Alongside these disturbing questions, a more positive spirit entered the nation. People began exploring the fissures between different sections of the nation. Dialogue groups sprang up bringing together disparate groups and Acting Prime Minister, Shimon Peres invited my Rosh Yeshiva; Rabbi Yehudah Amital to join the government with the specific task of uniting the religious and secular communities.
With time, other issues took their place on the agenda, the nation began to heal and to forget the tragedy which had taken place. Although by an act of parliament, the assassination is marked each year, the number of people attending the commemorations is falling, the TV cameras stay away and the Rabin family has removed their patronage from the event. The dramatic events of fourth of November 1995 feel very distant.
It's hard to keep a dead man's memory alive, even if he has been a national leader. That's why it's so impressive, that year after year Jews across the world mark the assassination of Gedaliah ben Ahikam, Governor of Israel over two thousand five hundred years ago. The killing was carried out by a fellow Jew, Yishmael Ben Netaniah who was acting on instructions of a jealous foreign ruler, the King of Amon. Gedaliah had been appointed Governor by the Babylonians and his rule ushered in a period of great promise calm when Jews who had been exiled to Babylon began returning to the Land of Israel.
Gedaliah's assassination marked a profound change for the Jewish people. Our last chance at national sovereignty was extinguished; we were to be exiles in Babylon. In the words of the Talmud, the killing of this righteous man was equivalent to the destruction of the Temple, ushering in a period of great calamity. (Talmud Rosh Hashanah 18b)

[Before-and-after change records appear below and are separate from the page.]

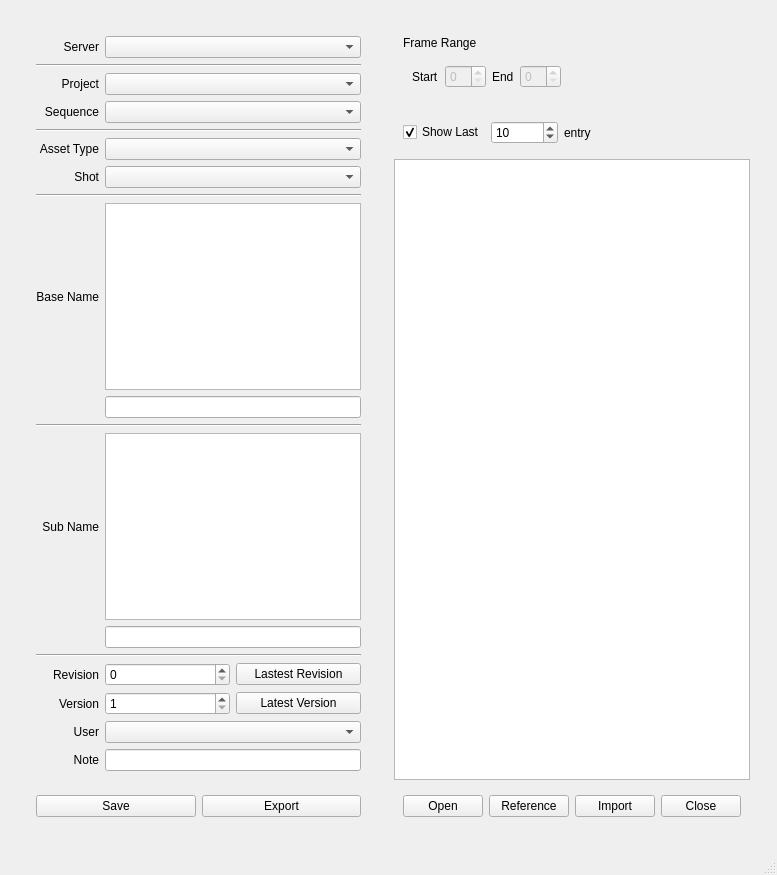
Old version of the form ui/assetManager.ui in the repository code-google-com/oyprojectmanager.
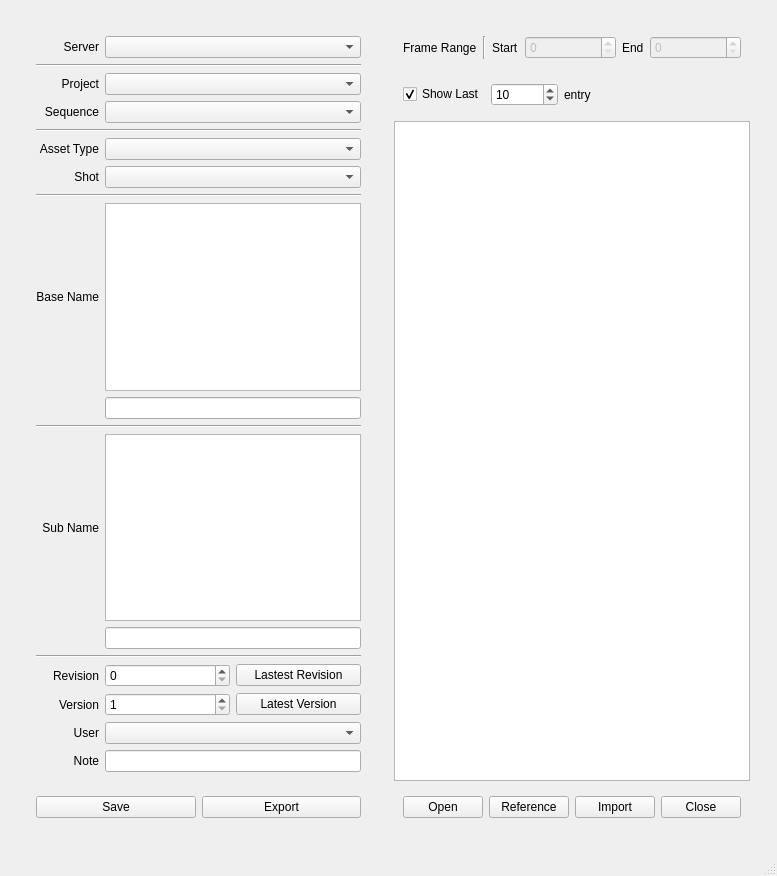
New version of the form.

Commit message: oyProjectManager: - the frame range widgets in the interface are now updating

Diff of the .ui file:
```diff
--- a/ui/assetManager.ui
+++ b/ui/assetManager.ui
@@ -7,7 +7,7 @@
     <x>0</x>
     <y>0</y>
     <width>770</width>
-    <height>875</height>
+    <height>876</height>
    </rect>
   </property>
   <property name="sizePolicy">
@@ -560,16 +560,6 @@
         <widget class="QWidget" name="verticalWidget2" native="true">
          <layout class="QVBoxLayout" name="verticalLayout2">
           <item>
-           <widget class="QWidget" name="verticalWidget" native="true">
-            <layout class="QVBoxLayout" name="verticalLayout_2">
-             <item>
-              <widget class="QLabel" name="frameRange_label">
-               <property name="text">
-                <string>Frame Range</string>
-               </property>
-              </widget>
-             </item>
-             <item>
               <widget class="QWidget" name="horizontalWidget" native="true">
                <property name="sizePolicy">
                 <sizepolicy hsizetype="Preferred" vsizetype="Preferred">
@@ -578,8 +568,28 @@
                 </sizepolicy>
                </property>
                <layout class="QHBoxLayout" name="horizontalLayout_2">
+             <item>
+              <widget class="QLabel" name="frameRange_label">
+               <property name="text">
+                <string>Frame Range</string>
+               </property>
+              </widget>
+             </item>
+             <item>
+              <widget class="Line" name="line_7">
+               <property name="orientation">
+                <enum>Qt::Vertical</enum>
+               </property>
+              </widget>
+             </item>
                 <item>
                  <widget class="QLabel" name="startFrame_label">
+               <property name="sizePolicy">
+                <sizepolicy hsizetype="Preferred" vsizetype="Preferred">
+                 <horstretch>0</horstretch>
+                 <verstretch>0</verstretch>
+                </sizepolicy>
+               </property>
                   <property name="text">
                    <string>Start</string>
                   </property>
@@ -590,10 +600,22 @@
                   <property name="enabled">
                    <bool>false</bool>
                   </property>
+               <property name="sizePolicy">
+                <sizepolicy hsizetype="Expanding" vsizetype="Fixed">
+                 <horstretch>1</horstretch>
+                 <verstretch>0</verstretch>
+                </sizepolicy>
+               </property>
                  </widget>
                 </item>
                 <item>
                  <widget class="QLabel" name="endFrame_label">
+               <property name="sizePolicy">
+                <sizepolicy hsizetype="Preferred" vsizetype="Preferred">
+                 <horstretch>0</horstretch>
+                 <verstretch>0</verstretch>
+                </sizepolicy>
+               </property>
                   <property name="text">
                    <string>End</string>
                   </property>
@@ -604,22 +626,15 @@
                   <property name="enabled">
                    <bool>false</bool>
                   </property>
-                 </widget>
-                </item>
-                <item>
-                 <spacer name="horizontalSpacer_2">
-                  <property name="orientation">
-                   <enum>Qt::Horizontal</enum>
-                  </property>
-                  <property name="sizeHint" stdset="0">
-                   <size>
-                    <width>40</width>
-                    <height>20</height>
-                   </size>
-                  </property>
-                 </spacer>
-                </item>
-               </layout>
+               <property name="sizePolicy">
+                <sizepolicy hsizetype="Expanding" vsizetype="Fixed">
+                 <horstretch>1</horstretch>
+                 <verstretch>0</verstretch>
+                </sizepolicy>
+               </property>
+               <property name="maximum">
+                <number>999999999</number>
+               </property>
               </widget>
              </item>
             </layout>
```
Left out of the diff: 4 changed lines with no effect on the pictures. Lines whose indentation alone changed are shown as unchanged. The commit also changes 4 other files.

The Fast of Gedaliah takes place just after Rosh Hashanah. It’s a little jarring that after two days of intense prayer and festivities, we are thrown headlong into remembering a national catastrophe. But remembering historical tragedies is a prompt for us to think about how we can improve our Jewish lives. The Fast of Gedaliah is a humbling reminder that we are in the Ten days of Penitence, preparing for Yom Kippur. Now is the time to get to work with the process of repenting. Since it follows two days of festive over-eating, fasting is not too much of a sacrifice.
The Fast of Gedaliah is our opportunity to reach back into our history to state that every individual counts; no one should be forgotten. It’s a chance to remember the catastrophic effects of Jew killing Jew and it's the time to kick start our repentance, so that we can build a better future for ourselves, our communities, our nation and the world.